When Hollywood.com ran into Peter Cambor recently at an ABC event he gave us his views on Andrew, the show and more.
Hollywood.com: How is Andrew going to handle having a baby?
Peter Cambor: I think he’s always under the assumption that he can handle anything. I think that’s where some of the comedy comes in. I’m the kind of guy where if the car breaks down I will lift the hood even though I have no idea what I’m looking at, but I will do it just to pretend like I know because it is the manly thing to do. I think we are very similar in the sense that he’s reading all the books and thinks he knows what to do, but of course life experience doesn’t really match up to what you read. So, that’s his deal. I bet when the baby’s born and we get to raising the kid, that’s really where a lot of real comedy comes in.
[IMG:R]HW: Who do you relate to most on the show: Andrew, Michael, or Eric?
PC: With this show you have two extremes on the spectrum. On one end you have Michael’s character and Rachael Harris’ character who are like, "Screw babies. Screw that. I’m single, I’m doing my thing. I like to party" and then on the other end of the spectrum you have this square Julie and Eric [couple] who are planning, planning, planning, loaded, loaded, loaded, big baby shower ... you can’t possibly know so I am torn between both. We are like these young career types who want to have a kid because that is what you are supposed to do, right?
HW: The show was originally about pregnancy. How does the show evolve in the second season?
PC: There is a whole other show in raising the child and I think the show sort of becomes a little like Malcolm in the Middle or My Two Dads. A show like Malcolm in the Middle is a really good example of a young family. Tthe kids are obviously a lot older, but it is a single camera show about the trials of like growing up with your child that way because that is when everything changes. That’s when you lose all your sleep and all of your social time.
HW: Is this first hand knowledge, do you have any kids of your own?
PC: No, not that I know of [laughs]. A lot of my friends, like Michael Weaver--he just had a kid. Stacy Traub just had a baby--the creator of the show--one of the producers just had a baby, like everyone around us is having babies.Virtually what I do is take any role very seriously so I registered a fake baby on babycenter.com.
HW: What did you learn by creating a fake baby alias online?
PC: You register your baby--my baby has already been born--so every week it gives you information like, "Week 18: You should be expecting dah, dah, dah." So I have this fake baby so I would know what I was talking about on the show.

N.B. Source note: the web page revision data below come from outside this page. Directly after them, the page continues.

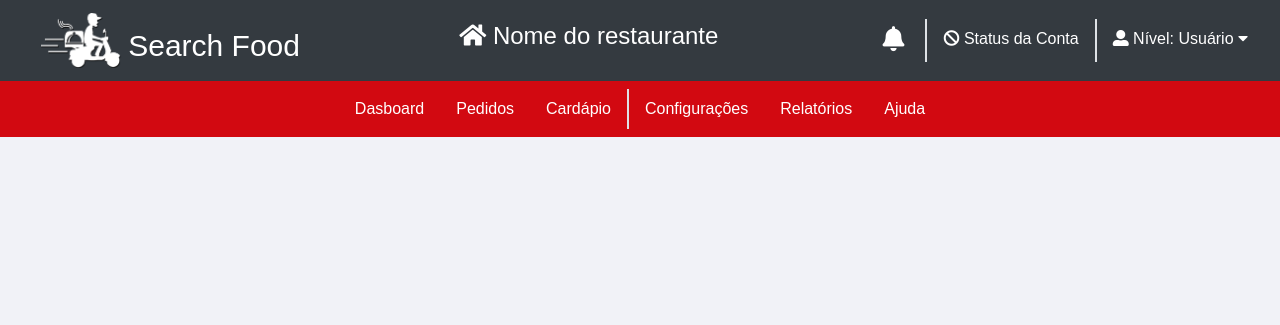
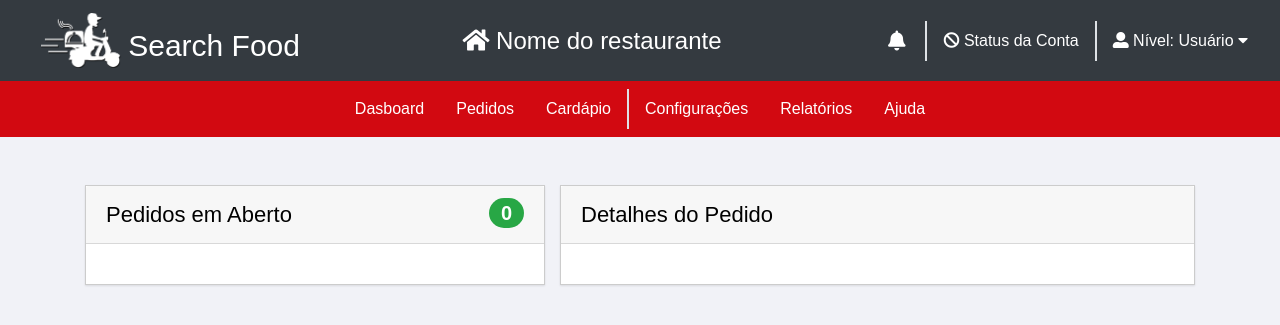
Before and after one commit to searchfood/repository, a PHP site: page /searchfood/restaurante/pedidos in a window 1280 px wide. Shown: the top 325 px of the page. Run offline with PHP 8.4, Linux system fonts and the light colour scheme; some libraries are stand-ins or nearby versions; some web fonts are replaced.

Commit message:
View Pedidos criada

```diff
--- a/app/Views/restaurante/dashboard.php
+++ b/app/Views/restaurante/dashboard.php
@@ -26,6 +26,10 @@
 
         <?php include 'app/Views/templates/dashboard.php'?>
 
+        <div class="container">
+
+        </div>
+
         <!-- Optional JavaScript -->
         <!-- jQuery first, then Popper.js, then Bootstrap JS -->
         <script src="https://code.jquery.com/jquery-3.3.1.slim.min.js" integrity="sha384-q8i/X+965DzO0rT7abK41JStQIAqVgRVzpbzo5smXKp4YfRvH+8abtTE1Pi6jizo" crossorigin="anonymous"></script>
--- a/app/Views/restaurante/pedidos.php
+++ b/app/Views/restaurante/pedidos.php
@@ -22,9 +22,36 @@
         <!-- Bootstrap CSS -->
         <link rel="stylesheet" href="https://stackpath.bootstrapcdn.com/bootstrap/4.1.3/css/bootstrap.min.css" integrity="sha384-MCw98/SFnGE8fJT3GXwEOngsV7Zt27NXFoaoApmYm81iuXoPkFOJwJ8ERdknLPMO" crossorigin="anonymous">
     </head>
+    <style>.card {-webkit-box-shadow: 0 1px 2px rgba(0,0,0,.10);-moz-box-shadow: 0 1px 2px rgba(0,0,0,.10);box-shadow: 0 1px 2px rgba(0,0,0,.10);border: 1px solid rgba(0,0,0,.2);border-radius: 0;color: black;}.card-header{font-size: 22px;}.card-footer{background-color: #fff;}</style>
     <body style="font-family: 'Niramit', sans-serif;background-color: #f1f2f7;">
 
         <?php include 'app/Views/templates/dashboard.php'?>
+
+        <div class="container mt-5">
+            <div class="row">
+                <div class="col-5 pr-0">
+                    <div class="card">
+                        <div class="card-header">
+                            Pedidos em Aberto
+                            <h1 style="float: right;font-size: 20px;margin-bottom: 0" class="badge badge-success badge-pill">0</h1>
+                        </div>
+                        <div class="card-body">
+
+                        </div>
+                    </div>
+                </div>
+                <div class="col">
+                    <div class="card">
+                        <div class="card-header">
+                            Detalhes do Pedido
+                        </div>
+                        <div class="card-body">
+
+                        </div>
+                    </div>
+                </div>
+            </div>
+        </div>
 
         <!-- Optional JavaScript -->
         <!-- jQuery first, then Popper.js, then Bootstrap JS -->
--- a/app/Views/templates/dashboard.php
+++ b/app/Views/templates/dashboard.php
@@ -4,7 +4,7 @@
         <img height="55" src="<?=URL?>/public/img/logo/logo.png" alt="">
         <span id="logo-text">Search Food</span>
     </span>
-    <ul class="nav justify-content-center">
+    <ul style="padding-top: 10px" class="nav justify-content-center">
         <h4 class="text-white">
             <i class="fas fa-home"></i>
             Nome do restaurante
--- a/app/Views/templates/notification.php
+++ b/app/Views/templates/notification.php
@@ -1,6 +1,6 @@
 <div class="dropdown">
-    <button style="background-color: transparent" class="btn px-1" id="dropdownMenuButton" data-toggle="dropdown" aria-haspopup="true" aria-expanded="false">
-        <i style="font-size: 25px" class="fas fa-bell text-white"></i>
+    <button style="background-color: transparent;border: none;padding-top: 10px" class="btn px-1" id="dropdownMenuButton" data-toggle="dropdown" aria-haspopup="true" aria-expanded="false">
+        <i style="font-size: 20px" class="fas fa-bell text-white"></i>
         <span style="float: right;font-size: 12px;" class="badge badge-light badge-pill"></span>
     </button>
     <div style="padding-top: 0px;padding-bottom: 0px;position: absolute;" class="dropdown-menu border dropdown-menu-right" aria-labelledby="dropdownMenuButton">
```
Also changed, not shown: public/css/dashboard.css (line endings or trailing spaces).
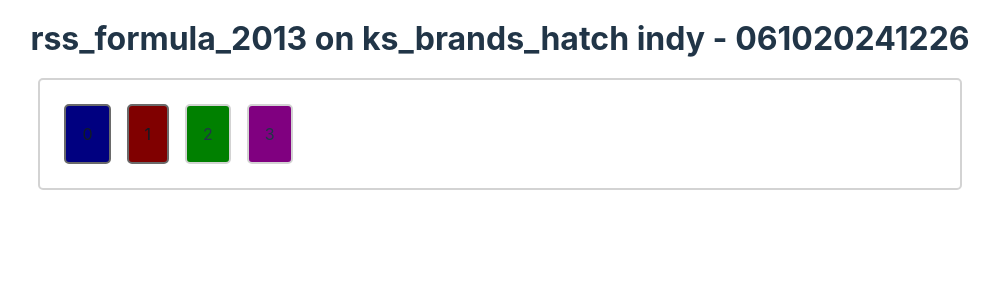
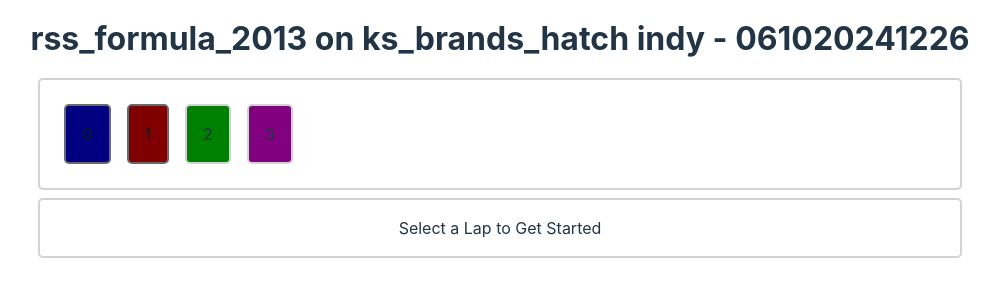
Before and after one commit to paskalwolski/pData-web, a React (Vite) app: page / in a window 1280 px wide. Shown: the top 300 px of the page, without its empty margins (140-1139 px from the left). Built offline with nearby package versions, Linux system fonts and the light colour scheme.

Commit message:
Added starting point for LapData component

```diff
--- a/src/App.tsx
+++ b/src/App.tsx
@@ -5,13 +5,14 @@ import './App.css'
 
 import { exampleData } from './assets/data'
 import LapCard from './components/LapCard.component';
+import LapData from './components/LapData.component';
 
 function App() {
   const eventData = exampleData;
   const [selectedLap, setSelectedLap] = useState(null);
 
   useEffect(() => {
-    if (selectedLap !== null){
+    if (selectedLap !== null) {
       console.log(`Selected Lap ${selectedLap.lap_number}`)
     }
   }, [selectedLap])
@@ -21,9 +22,11 @@ function App() {
       <h1>{eventData.car} on {eventData.track} - {eventData.eventTime}</h1>
       <div className='card' id='lapSelector'>
         {eventData.laps.map((lap, i) => {
-          return <LapCard key={i} {...{ lapData: lap, isFastestLap: lap.lap_number === eventData.fastestLap }} onClick={() => {setSelectedLap(lap)}}/>
+          return <LapCard key={i} {...{ lapData: lap, isFastestLap: lap.lap_number === eventData.fastestLap }} onClick={() => { setSelectedLap(lap) }} />
         })}
       </div>
+
+      <LapData id='lapDisplay' {...{selectedLap}}></LapData>
     </>
   )
 }
--- a/src/components/LapCard.component.tsx
+++ b/src/components/LapCard.component.tsx
@@ -20,7 +20,7 @@ const LapCard = ({ lapData, isFastestLap, ...props}) => {
     }
 
     return (
-        <div onClick={lapData.discard ? null : props.onClick} >
+        <div onClick={lapData.discard ? null : props?.onClick} >
             {<div className={getLapClass(lapData)}>{lapData.lap_number}</div>}
         </div>
     )
--- /dev/null
+++ b/src/components/LapData.component.tsx
@@ -0,0 +1,12 @@
+const LapData = ({selectedLap, ...props}) => {
+    return (
+        <div className="card" id={props?.id}>
+            {selectedLap ?
+            <div>Lap Number {selectedLap.lap_number}</div>
+            :
+            <>Select a Lap to Get Started</>}
+        </div>
+    )
+}
+
+export default LapData;
```
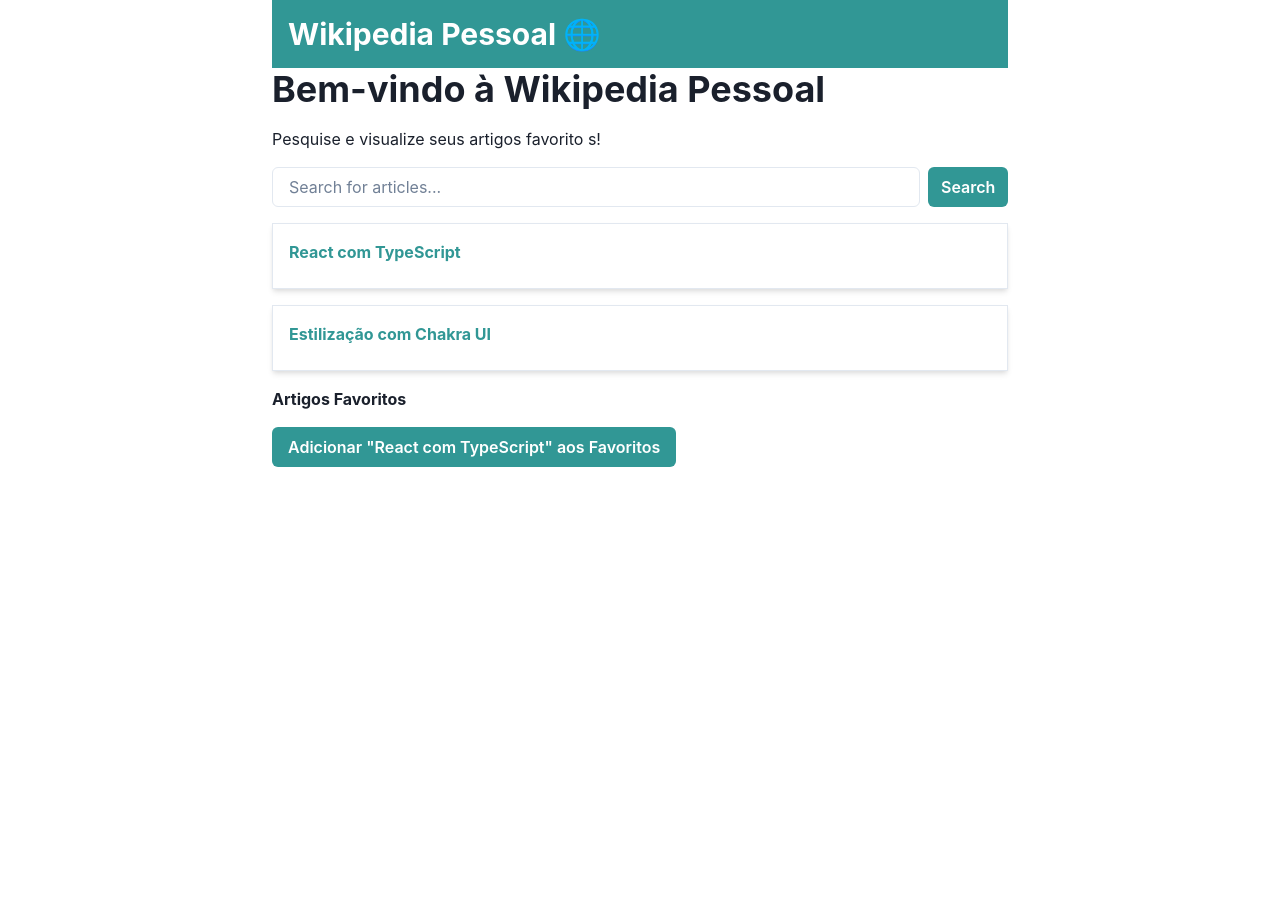
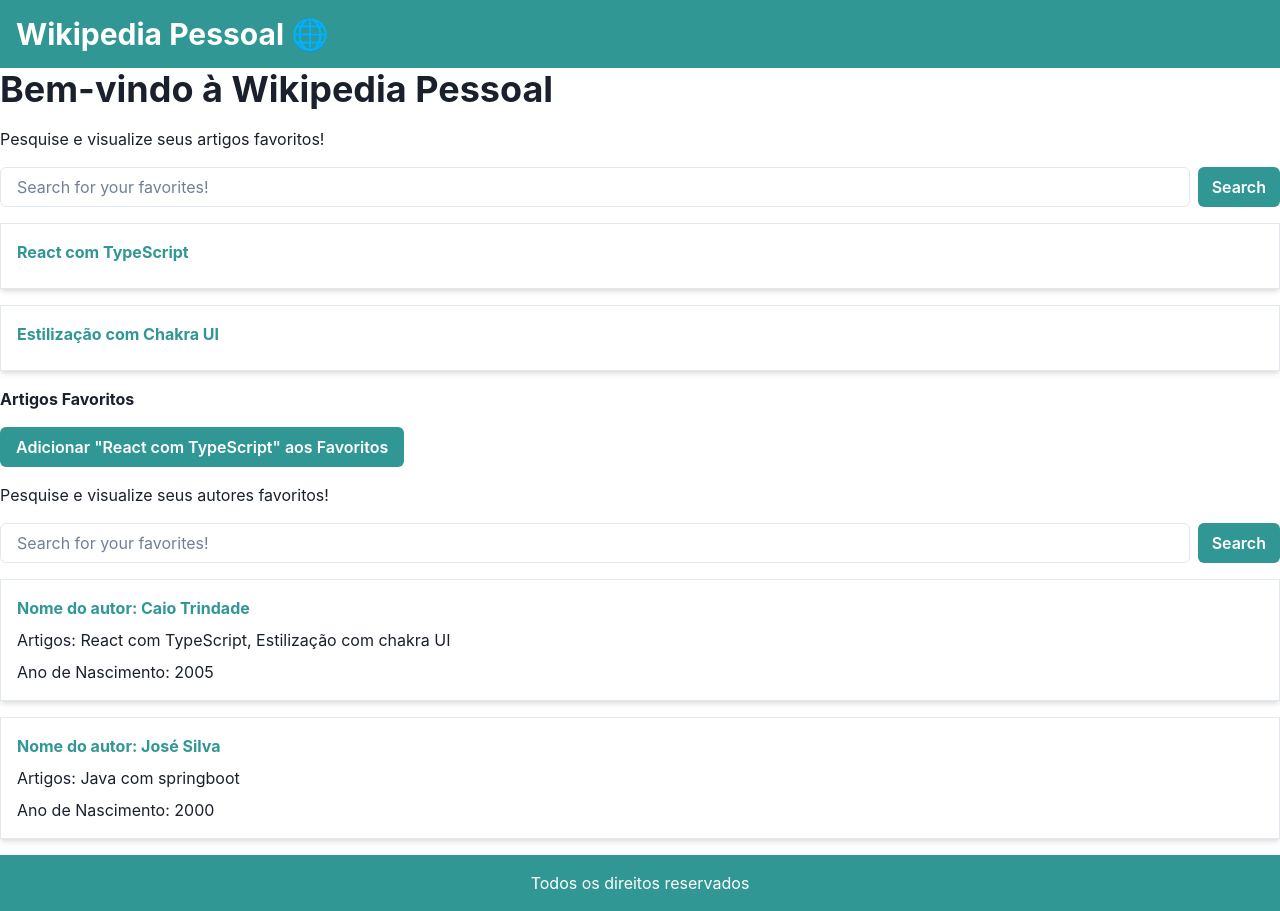
Before and after one commit to ctrindadedev/Wiki_Pessoal, a React (Vite) app: page / in a window 1280 px wide. Before the commit the page ends 800 px from the top, so only its background shows below. Built offline with nearby package versions, Linux system fonts and the light colour scheme.

Commit message:
Mudanças gerais nos componentes/adição de interface para seção de autores

```diff
--- a/src/App.tsx
+++ b/src/App.tsx
@@ -1,24 +1,29 @@
 import React from "react";
-import { Routes, Route } from "react-router-dom";
-import { Container } from "@chakra-ui/react";
+import { Routes, Route, BrowserRouter } from "react-router-dom";
+import { Box, Flex } from "@chakra-ui/react";
+import Header from "./components/Header";
 import Home from "./pages/Home";
 import Article from "./pages/Article";
 import UserProfile from "./components/UserProfile";
 import Login from "./pages/Login";
+import Footer from "./components/Footer";
 
-import Header from "./components/Header";
 const App: React.FC = () => {
   return (
-    <Container maxW="container.md">
+    <Flex direction="column" minHeight="100vh">
       <Header />
+      <Box flex="1">
         <Routes>
           <Route path="/" element={<Home />} />
           <Route path="/user" element={<UserProfile />} />
           <Route path="/article/:id" element={<Article />} />
           <Route path="/login" element={<Login />} />
-        <Route path="user-profile" element={<UserProfile />} />
+          <Route path="/user-profile" element={<UserProfile />} />
         </Routes>
-    </Container>
+      </Box>
+      <Footer />
+    </Flex>
   );
 };
+
 export default App;
--- a/src/components/ArticleItem.tsx
+++ b/src/components/Article/ArticleItem.tsx
@@ -3,8 +3,9 @@ import { Link } from "react-router-dom";
 interface ArticleItemProps {
   id: number;
   title: string;
-  summary: string;
+  summary?: string;
 }
+
 const ArticleItem: React.FC<ArticleItemProps> = ({ id, title, summary }) => {
   return (
     <Box p={4} shadow="md" borderWidth="1px" mb={4}>
--- a/src/components/ArticleList.tsx
+++ b/src/components/Article/ArticleList.tsx
@@ -1,5 +1,6 @@
 import { Box } from "@chakra-ui/react";
 import ArticleItem from "./ArticleItem";
+
 // Função para simular a chamada de API para obter o resumo
 const fetchSummary = async (title: string) => {
   // Simulação de uma chamada de API
--- /dev/null
+++ b/src/components/Autor/AutorList.tsx
@@ -0,0 +1,27 @@
+import { Box } from "@chakra-ui/react";
+import Autoritem from "./Autoritem";
+
+const AutorList = () => {
+  const autores = [
+    {
+      nome: "Caio Trindade",
+      artigos: ["React com TypeScript", "Estilização com chakra UI"],
+      anonascimento: 2005,
+    },
+    {
+      nome: "José Silva",
+      artigos: ["Java com springboot"],
+      anonascimento: 2000,
+    },
+  ];
+
+  return (
+    <Box>
+      {autores.map((autore, index) => (
+        <Autoritem key={index} author={autore} />
+      ))}
+    </Box>
+  );
+};
+
+export default AutorList;
--- /dev/null
+++ b/src/components/Autor/Autoritem.tsx
@@ -0,0 +1,33 @@
+import { Box, Text, Stack } from "@chakra-ui/react";
+import React from "react";
+
+//Interface complexa
+interface AutorPros {
+  nome: string;
+  artigos: string[];
+  anonascimento: number;
+}
+
+interface Autor {
+  author: AutorPros;
+}
+
+//Componente que receba um array de objetos como prop
+
+const Autoritem: React.FC<Autor> = ({ author }) => {
+  return (
+    <Box p={4} shadow="md" borderWidth="1px" mb={4}>
+      <Stack spacing={2}>
+        <Text fontWeight="bold" color="teal.500">
+          Nome do autor: {author.nome}
+        </Text>
+        <Text>
+          <Text> Artigos: {author.artigos.join(", ")}</Text>
+        </Text>
+        <Text>Ano de Nascimento: {author.anonascimento}</Text>
+      </Stack>
+    </Box>
+  );
+};
+
+export default Autoritem;
--- a/src/components/FavoriteArticles.tsx
+++ b/src/components/FavoriteArticles.tsx
@@ -60,6 +60,7 @@ const FavoriteArticles: React.FC = () => {
       </ul>
       <Button
         mt={4}
+        mb={4}
         colorScheme="teal"
         onClick={() => addFavorite({ id: 1, title: "React comTypeScript" })}
       >
--- /dev/null
+++ b/src/components/Footer.tsx
@@ -0,0 +1,12 @@
+import React from "react";
+import { Box, Text } from "@chakra-ui/react";
+
+const Footer = () => {
+  return (
+    <Box as="footer" bg="teal.500" p={4} color="white" textAlign="center">
+      <Text> Todos os direitos reservados</Text>
+    </Box>
+  );
+};
+
+export default Footer;
--- a/src/components/SearchBar.tsx
+++ b/src/components/SearchBar.tsx
@@ -2,7 +2,7 @@ import { Box, Input, Button } from "@chakra-ui/react";
 const SearchBar = () => {
   return (
     <Box display="flex" mt={4} mb={4}>
-      <Input placeholder="Search for articles..." />
+      <Input placeholder="Search for your favorites!"></Input>
       <Button ml={2} colorScheme="teal">
         Search
       </Button>
--- a/src/pages/Article.tsx
+++ b/src/pages/Article.tsx
@@ -1,6 +1,7 @@
 import React from "react";
 import { useParams, Routes, Route, Link } from "react-router-dom";
 import { Box, Heading, Text } from "@chakra-ui/react";
+
 const Article: React.FC = () => {
   const { id } = useParams<{ id: string }>();
   return (
--- a/src/pages/Home.tsx
+++ b/src/pages/Home.tsx
@@ -1,18 +1,23 @@
 import React from "react";
 import { Box, Heading, Text } from "@chakra-ui/react";
-import ArticleList from "../components/ArticleList";
+import ArticleList from "../components/Article/ArticleList";
 import SearchBar from "../components/SearchBar";
 import FavoriteArticles from "../components/FavoriteArticles";
+import AutorList from "../components/Autor/AutorList";
+
 const Home: React.FC = () => {
   return (
     <Box>
       <Heading as="h2" size="xl" mb={4}>
         Bem-vindo à Wikipedia Pessoal
       </Heading>
-      <Text mb={4}>Pesquise e visualize seus artigos favorito s!</Text>
+      <Text mb={4}>Pesquise e visualize seus artigos favoritos!</Text>
       <SearchBar />
       <ArticleList />
       <FavoriteArticles />
+      <Text mb={4}>Pesquise e visualize seus autores favoritos!</Text>
+      <SearchBar />
+      <AutorList />
     </Box>
   );
 };
```
Also changed, not shown: src/components/Autor.tsx (deleted, +0 -19 lines). Lines whose indentation alone changed are shown as unchanged.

That’s the kind of research I do. I bought a baby book. It was so funny going to Barnes and Noble and buying baby books.
[IMG:R]HW: What about Jennifer, was she doing the same types of things?
PC: I don’t know. I’m like 28 years old and the rest of the cast ... are in their early 30s going through the baby stuff more than I am right now. They can all draw from personal experience, where as I’m the youngin’. I’m not even married right now, so I’ve got to get my books.
HW: You are not ready to give up your freedom just yet?
PC: It is funny because I think it is all transition and you get to a point where if I was single until I was like 40--you get to a point where everyone else gets married and you are like, "Hey, let’s go hang out" and they are like "No, I have a wife, I have a kid." So when everyone starts to branch off and have a family you just get bored, so in some ways the transition makes sense. But the thing I would miss most about being single is peace and quiet. I have a dog right now and it is really odd having something or someone that takes precedence before you sometimes. And it is a really interesting transition like you have to be home every four hours to walk him--well you don’t have to of course, but then he will piss all over your bed like he did last week--so things like that. I wouldn’t trade him for the world. I am glad I have a dog, but he does interfere with my freedom.
Notes from the Underbelly premieres at 9:30 ET on Nov. 26 on ABC